April 5, 2017 | Michael Gulker
Everything We Need
Dear Friends, As Christians, we take it on faith that God has already given us everything we need to be faithful. Yet, we can’t help but wonder how this plays out as our churches shrink and age, our public influence declines, and we are every bit as divided as the surrounding culture—or more so. What does “everything we need” look like when tensions are high, when you feel strongly about a particular topic and are absolutely certain “they” have it completely wrong? Especially when that “they” includes friends, a spouse, children, or parents? In this world, we don’t always get what we want.
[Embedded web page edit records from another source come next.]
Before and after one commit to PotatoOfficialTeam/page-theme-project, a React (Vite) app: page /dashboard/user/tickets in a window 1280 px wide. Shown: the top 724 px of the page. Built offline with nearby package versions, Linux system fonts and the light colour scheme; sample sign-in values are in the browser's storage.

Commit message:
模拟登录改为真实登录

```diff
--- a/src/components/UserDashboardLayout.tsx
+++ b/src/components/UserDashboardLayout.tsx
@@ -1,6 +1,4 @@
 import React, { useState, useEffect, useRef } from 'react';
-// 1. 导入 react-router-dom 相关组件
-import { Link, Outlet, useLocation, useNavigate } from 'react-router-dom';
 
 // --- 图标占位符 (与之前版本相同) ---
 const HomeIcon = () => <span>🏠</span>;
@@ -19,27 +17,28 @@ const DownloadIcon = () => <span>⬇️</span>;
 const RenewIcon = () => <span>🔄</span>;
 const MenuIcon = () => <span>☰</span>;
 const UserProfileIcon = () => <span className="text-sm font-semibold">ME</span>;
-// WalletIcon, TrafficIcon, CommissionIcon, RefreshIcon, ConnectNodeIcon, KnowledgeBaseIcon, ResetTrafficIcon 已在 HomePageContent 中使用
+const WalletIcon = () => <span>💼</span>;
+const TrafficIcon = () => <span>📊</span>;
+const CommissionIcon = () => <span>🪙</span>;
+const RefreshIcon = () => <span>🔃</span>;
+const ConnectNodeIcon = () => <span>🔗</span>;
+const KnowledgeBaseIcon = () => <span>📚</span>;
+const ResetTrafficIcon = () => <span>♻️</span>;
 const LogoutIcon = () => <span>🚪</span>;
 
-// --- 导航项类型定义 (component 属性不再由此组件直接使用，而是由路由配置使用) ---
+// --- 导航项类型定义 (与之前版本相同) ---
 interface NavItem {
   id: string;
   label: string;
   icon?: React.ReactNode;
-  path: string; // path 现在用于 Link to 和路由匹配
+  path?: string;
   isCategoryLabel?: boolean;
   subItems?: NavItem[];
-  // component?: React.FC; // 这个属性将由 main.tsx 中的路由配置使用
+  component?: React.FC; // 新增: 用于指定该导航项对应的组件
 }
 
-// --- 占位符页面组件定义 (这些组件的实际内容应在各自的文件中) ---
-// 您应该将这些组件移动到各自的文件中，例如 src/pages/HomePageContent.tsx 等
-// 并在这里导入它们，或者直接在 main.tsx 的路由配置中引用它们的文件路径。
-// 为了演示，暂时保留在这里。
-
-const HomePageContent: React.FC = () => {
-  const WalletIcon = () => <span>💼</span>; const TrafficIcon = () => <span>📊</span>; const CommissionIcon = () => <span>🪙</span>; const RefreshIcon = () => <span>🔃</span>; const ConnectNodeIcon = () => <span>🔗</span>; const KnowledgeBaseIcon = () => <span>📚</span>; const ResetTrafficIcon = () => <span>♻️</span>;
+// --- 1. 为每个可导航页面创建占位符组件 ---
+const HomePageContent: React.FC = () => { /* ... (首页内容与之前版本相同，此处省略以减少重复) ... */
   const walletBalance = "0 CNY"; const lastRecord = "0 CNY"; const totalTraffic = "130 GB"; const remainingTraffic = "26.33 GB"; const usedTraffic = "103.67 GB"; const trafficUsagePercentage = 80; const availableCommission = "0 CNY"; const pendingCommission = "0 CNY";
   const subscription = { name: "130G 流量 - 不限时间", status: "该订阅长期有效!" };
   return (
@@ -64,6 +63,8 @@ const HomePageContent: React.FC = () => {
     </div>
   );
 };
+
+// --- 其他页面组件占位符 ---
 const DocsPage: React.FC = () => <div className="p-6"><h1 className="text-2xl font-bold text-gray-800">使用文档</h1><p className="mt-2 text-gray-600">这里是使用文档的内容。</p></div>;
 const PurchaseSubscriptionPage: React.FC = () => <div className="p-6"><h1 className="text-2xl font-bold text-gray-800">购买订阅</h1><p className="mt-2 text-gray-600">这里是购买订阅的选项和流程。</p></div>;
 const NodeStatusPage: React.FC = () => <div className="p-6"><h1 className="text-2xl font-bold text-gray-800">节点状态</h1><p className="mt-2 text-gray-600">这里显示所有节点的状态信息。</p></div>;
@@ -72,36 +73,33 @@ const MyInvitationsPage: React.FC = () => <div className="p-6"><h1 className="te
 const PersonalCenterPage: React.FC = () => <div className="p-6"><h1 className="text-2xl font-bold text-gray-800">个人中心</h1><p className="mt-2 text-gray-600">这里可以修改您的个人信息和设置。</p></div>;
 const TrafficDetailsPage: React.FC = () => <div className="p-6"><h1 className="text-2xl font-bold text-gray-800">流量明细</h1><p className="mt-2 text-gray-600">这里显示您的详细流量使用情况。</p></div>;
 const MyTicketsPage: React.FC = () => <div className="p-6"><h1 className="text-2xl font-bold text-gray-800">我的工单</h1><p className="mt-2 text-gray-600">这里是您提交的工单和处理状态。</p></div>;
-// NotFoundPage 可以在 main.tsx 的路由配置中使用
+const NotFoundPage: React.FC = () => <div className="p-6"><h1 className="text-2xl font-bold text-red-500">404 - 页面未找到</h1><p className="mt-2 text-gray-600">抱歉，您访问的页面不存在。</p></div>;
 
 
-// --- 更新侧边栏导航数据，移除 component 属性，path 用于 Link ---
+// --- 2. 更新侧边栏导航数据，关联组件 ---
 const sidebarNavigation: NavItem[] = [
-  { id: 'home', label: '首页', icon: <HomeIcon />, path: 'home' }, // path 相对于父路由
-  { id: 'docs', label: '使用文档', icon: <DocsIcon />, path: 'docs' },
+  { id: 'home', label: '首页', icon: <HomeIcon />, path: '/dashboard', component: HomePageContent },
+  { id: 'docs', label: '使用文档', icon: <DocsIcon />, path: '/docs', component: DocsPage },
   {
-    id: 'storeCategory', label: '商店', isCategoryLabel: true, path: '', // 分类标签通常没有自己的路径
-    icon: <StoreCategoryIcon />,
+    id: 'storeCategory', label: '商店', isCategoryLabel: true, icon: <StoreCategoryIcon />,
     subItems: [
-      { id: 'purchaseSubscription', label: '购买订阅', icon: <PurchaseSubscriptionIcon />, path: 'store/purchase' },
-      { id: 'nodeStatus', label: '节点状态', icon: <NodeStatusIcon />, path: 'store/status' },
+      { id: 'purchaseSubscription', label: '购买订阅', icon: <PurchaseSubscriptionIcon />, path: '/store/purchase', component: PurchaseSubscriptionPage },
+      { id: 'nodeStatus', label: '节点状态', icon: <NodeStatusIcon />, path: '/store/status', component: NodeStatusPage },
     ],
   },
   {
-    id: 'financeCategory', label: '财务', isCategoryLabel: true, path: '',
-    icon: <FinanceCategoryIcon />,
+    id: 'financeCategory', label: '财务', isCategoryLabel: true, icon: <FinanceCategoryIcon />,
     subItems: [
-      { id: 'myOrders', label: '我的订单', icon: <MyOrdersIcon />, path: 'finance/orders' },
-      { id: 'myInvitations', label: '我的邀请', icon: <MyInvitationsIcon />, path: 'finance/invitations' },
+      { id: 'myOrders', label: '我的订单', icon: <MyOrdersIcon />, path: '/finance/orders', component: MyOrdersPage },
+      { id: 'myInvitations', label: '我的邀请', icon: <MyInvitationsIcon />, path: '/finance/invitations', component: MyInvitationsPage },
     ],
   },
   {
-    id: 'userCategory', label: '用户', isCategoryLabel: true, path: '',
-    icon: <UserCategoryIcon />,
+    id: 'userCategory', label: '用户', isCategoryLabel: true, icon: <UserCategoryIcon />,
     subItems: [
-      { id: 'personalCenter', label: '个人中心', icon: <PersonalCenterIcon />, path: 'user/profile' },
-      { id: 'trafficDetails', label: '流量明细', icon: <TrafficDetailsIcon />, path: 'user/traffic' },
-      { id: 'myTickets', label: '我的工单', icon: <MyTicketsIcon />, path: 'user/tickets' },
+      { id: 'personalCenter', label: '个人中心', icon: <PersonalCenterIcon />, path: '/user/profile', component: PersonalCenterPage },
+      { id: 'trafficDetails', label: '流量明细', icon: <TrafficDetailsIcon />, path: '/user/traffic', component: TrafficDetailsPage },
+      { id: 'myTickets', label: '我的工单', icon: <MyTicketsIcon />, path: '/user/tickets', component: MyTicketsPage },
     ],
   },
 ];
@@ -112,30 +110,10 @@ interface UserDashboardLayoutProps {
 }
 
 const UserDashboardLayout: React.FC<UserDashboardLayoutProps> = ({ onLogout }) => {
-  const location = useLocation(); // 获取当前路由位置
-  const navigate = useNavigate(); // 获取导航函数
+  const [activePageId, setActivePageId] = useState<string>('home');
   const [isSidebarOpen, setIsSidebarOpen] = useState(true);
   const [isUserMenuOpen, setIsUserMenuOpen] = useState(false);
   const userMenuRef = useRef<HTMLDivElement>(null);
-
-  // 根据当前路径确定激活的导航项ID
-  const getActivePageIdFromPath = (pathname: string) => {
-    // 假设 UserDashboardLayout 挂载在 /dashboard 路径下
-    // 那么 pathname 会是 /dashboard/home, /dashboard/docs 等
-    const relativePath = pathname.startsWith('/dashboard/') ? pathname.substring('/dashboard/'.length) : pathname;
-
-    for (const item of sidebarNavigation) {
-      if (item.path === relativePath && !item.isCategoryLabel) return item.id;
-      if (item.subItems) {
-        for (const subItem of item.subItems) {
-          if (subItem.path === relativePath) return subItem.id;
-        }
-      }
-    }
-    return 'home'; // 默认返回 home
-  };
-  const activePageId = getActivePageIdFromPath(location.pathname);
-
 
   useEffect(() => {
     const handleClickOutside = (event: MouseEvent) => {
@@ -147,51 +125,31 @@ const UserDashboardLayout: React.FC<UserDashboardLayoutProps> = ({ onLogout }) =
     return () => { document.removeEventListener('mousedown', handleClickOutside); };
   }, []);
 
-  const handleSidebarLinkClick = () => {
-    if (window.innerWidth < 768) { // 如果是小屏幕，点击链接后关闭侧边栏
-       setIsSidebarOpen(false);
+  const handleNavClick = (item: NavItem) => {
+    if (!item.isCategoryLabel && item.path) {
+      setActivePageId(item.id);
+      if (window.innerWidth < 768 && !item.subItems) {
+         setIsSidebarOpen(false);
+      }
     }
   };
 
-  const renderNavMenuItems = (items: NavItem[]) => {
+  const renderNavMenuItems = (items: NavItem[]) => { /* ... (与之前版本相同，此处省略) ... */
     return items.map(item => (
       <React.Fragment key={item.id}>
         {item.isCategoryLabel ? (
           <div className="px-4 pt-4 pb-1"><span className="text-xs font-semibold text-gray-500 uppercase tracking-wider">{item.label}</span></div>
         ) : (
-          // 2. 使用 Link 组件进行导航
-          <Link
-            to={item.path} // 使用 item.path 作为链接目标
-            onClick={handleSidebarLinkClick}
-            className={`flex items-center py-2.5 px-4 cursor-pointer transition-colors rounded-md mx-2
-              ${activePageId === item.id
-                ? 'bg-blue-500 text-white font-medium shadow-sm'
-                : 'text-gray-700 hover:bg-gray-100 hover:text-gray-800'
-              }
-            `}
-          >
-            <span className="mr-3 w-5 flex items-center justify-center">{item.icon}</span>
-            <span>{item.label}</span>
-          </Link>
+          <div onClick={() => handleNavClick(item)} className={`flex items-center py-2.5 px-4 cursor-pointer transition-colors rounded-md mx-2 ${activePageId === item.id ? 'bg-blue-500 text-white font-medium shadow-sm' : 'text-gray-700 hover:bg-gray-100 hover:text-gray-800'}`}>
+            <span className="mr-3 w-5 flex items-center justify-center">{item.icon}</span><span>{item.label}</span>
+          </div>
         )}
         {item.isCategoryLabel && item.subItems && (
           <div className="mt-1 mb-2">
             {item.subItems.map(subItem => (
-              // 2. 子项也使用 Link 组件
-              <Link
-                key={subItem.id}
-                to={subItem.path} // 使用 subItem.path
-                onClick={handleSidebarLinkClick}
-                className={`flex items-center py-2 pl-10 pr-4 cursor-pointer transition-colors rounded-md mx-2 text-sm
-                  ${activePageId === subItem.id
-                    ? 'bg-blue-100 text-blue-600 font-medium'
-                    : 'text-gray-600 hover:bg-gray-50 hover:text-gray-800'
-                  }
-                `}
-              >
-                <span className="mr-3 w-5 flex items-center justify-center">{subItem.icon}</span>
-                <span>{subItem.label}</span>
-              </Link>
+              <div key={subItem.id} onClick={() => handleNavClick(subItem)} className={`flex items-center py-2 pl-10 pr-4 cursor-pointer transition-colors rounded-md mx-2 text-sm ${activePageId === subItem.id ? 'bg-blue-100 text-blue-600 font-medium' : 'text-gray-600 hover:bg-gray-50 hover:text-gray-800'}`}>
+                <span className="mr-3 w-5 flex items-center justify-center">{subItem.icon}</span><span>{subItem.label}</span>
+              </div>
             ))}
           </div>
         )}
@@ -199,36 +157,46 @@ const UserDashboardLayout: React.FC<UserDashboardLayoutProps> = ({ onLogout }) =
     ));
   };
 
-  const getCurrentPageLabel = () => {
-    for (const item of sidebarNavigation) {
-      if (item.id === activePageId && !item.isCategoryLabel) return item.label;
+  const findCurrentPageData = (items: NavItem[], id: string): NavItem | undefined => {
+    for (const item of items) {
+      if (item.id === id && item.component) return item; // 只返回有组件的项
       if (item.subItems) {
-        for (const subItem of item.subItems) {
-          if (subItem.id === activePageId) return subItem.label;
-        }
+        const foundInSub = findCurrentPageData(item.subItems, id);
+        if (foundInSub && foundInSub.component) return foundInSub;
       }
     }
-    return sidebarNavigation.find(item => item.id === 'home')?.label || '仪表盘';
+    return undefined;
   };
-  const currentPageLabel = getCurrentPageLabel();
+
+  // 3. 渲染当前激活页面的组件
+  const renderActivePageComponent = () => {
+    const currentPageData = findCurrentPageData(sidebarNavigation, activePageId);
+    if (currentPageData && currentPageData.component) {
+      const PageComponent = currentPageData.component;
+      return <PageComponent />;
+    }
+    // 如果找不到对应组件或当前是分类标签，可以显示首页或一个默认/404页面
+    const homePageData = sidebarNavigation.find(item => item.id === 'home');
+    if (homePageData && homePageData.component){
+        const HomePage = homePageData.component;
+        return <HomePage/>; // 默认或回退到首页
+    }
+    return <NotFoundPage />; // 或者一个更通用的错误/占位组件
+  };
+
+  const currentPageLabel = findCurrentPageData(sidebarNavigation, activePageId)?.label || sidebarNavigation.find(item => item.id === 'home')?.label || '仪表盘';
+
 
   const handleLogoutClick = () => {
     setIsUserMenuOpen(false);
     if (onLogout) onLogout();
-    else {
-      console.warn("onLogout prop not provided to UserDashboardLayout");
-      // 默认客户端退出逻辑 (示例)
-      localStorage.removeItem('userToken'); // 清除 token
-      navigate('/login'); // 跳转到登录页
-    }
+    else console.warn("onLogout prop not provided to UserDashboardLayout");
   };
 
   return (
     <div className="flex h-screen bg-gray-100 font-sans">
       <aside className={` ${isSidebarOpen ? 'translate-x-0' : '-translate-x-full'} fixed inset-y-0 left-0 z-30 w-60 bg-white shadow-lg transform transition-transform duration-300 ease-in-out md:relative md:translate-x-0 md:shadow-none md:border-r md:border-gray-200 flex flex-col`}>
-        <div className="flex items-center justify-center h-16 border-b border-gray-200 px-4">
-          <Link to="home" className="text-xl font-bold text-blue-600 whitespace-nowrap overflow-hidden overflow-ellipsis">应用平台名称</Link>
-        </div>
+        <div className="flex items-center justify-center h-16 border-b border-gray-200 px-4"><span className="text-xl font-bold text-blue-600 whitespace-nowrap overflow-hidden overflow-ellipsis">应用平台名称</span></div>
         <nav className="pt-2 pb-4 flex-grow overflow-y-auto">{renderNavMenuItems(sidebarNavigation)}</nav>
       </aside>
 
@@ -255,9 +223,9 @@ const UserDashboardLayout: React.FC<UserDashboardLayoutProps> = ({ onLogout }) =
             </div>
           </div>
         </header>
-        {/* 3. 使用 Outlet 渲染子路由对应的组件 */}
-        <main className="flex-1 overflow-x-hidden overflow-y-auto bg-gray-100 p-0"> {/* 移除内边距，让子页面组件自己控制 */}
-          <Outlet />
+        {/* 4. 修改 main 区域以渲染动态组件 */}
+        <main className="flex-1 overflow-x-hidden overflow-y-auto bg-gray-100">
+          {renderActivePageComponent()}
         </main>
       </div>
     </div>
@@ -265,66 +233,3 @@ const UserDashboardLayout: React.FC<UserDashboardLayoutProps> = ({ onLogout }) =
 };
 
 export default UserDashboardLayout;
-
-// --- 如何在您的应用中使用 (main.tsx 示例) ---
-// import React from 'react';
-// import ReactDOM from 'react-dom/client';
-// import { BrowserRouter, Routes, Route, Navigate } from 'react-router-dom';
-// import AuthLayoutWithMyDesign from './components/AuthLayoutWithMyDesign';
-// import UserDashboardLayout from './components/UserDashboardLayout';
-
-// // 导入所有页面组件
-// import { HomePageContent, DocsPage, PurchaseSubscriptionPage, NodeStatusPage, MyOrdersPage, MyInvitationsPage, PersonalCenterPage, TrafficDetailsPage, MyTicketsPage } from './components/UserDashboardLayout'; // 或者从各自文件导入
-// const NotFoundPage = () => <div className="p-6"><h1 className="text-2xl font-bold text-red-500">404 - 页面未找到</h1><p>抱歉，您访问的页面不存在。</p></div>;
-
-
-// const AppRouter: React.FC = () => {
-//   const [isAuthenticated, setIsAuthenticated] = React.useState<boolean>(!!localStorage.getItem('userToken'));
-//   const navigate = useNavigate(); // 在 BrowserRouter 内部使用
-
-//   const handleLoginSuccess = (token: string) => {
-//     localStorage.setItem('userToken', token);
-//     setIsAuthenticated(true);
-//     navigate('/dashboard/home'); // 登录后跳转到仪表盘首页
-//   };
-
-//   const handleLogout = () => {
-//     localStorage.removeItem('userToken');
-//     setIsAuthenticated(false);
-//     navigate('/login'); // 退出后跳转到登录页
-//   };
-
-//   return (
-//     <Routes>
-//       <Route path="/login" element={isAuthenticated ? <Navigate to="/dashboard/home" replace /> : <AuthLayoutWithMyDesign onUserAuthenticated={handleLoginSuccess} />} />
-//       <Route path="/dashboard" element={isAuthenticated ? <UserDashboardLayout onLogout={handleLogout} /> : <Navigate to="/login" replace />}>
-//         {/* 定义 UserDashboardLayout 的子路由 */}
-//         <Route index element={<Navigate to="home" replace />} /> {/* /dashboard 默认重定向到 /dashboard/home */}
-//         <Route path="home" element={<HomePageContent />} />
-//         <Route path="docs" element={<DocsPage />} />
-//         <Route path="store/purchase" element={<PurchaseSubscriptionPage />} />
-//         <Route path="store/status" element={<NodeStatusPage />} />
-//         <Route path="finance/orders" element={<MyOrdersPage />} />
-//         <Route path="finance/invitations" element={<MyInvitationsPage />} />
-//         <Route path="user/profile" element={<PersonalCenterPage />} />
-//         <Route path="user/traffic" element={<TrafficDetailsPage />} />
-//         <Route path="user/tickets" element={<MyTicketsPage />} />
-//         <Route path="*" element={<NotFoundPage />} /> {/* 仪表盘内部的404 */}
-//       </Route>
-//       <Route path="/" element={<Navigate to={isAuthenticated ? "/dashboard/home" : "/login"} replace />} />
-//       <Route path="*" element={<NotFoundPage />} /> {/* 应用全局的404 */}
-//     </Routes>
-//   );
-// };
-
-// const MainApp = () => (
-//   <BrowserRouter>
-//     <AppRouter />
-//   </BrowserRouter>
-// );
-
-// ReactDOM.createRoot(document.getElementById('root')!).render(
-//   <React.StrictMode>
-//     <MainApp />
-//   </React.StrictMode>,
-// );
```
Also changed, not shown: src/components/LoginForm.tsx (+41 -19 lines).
Neither did Jesus: “Take this cup from me.” But we do get what we need: “Thy will be done.” And what we need to heal our fractured communities and lives is what we already have in abundance—opportunities to lay down our lives for those with whom we disagree as the means by which we learn to trust that the goodness of the Father is enough. Recently, I had the privilege of experiencing this “everything we need” up close through The Colossian Way. We thought we had gathered to talk about sexuality and marriage, but what we discovered was deep and abiding loneliness: loneliness of a sexual minority, loneliness of someone long widowed, loneliness of a divorcee, loneliness of a happily married man, loneliness of a woman who feared rejection if people knew what she “really” thought. We all had different thoughts about marriage, yet we shared a longing for communion and fellowship that won’t be fulfilled this side of heaven. In fact, we found that much of our disagreements about marriage were driven by our fears of loneliness. But in sharing that loneliness we found a fellowship with God and one another that was enough, a foretaste, a brief transfiguration of our lives giving us a glimpse of what will be. Perhaps more challengingly, God also revealed that he isn’t going to resolve our disagreements for us. Rather, by giving us these irresolvable dilemmas, he’s revealed our idolatrous fixation on what we want: certainty, resolution, security—all without having to lay down our lives. But we don’t get what we want. What we get is the call to participate in Christ’s own sacrificial love so that we and the world may know that he is Lord. Friends, it’s my prayer that this story will remind you of what you already know: the reconciling power of the gospel is everything we need. When we encounter the true and living God in these vulnerable spaces, when we have our lives transfigured by loving as Christ loves, this is when we realize afresh the secret of contentment: the gospel is TRUE! We rediscover in those moments that what we need has been there in front of us all along—the broken body of Christ, given for us. Thanks be to God! This post is excerpted from our April prayer letter. To receive the prayer letter in your inbox, click on the button below. Subscribe! To the monthly prayer letter.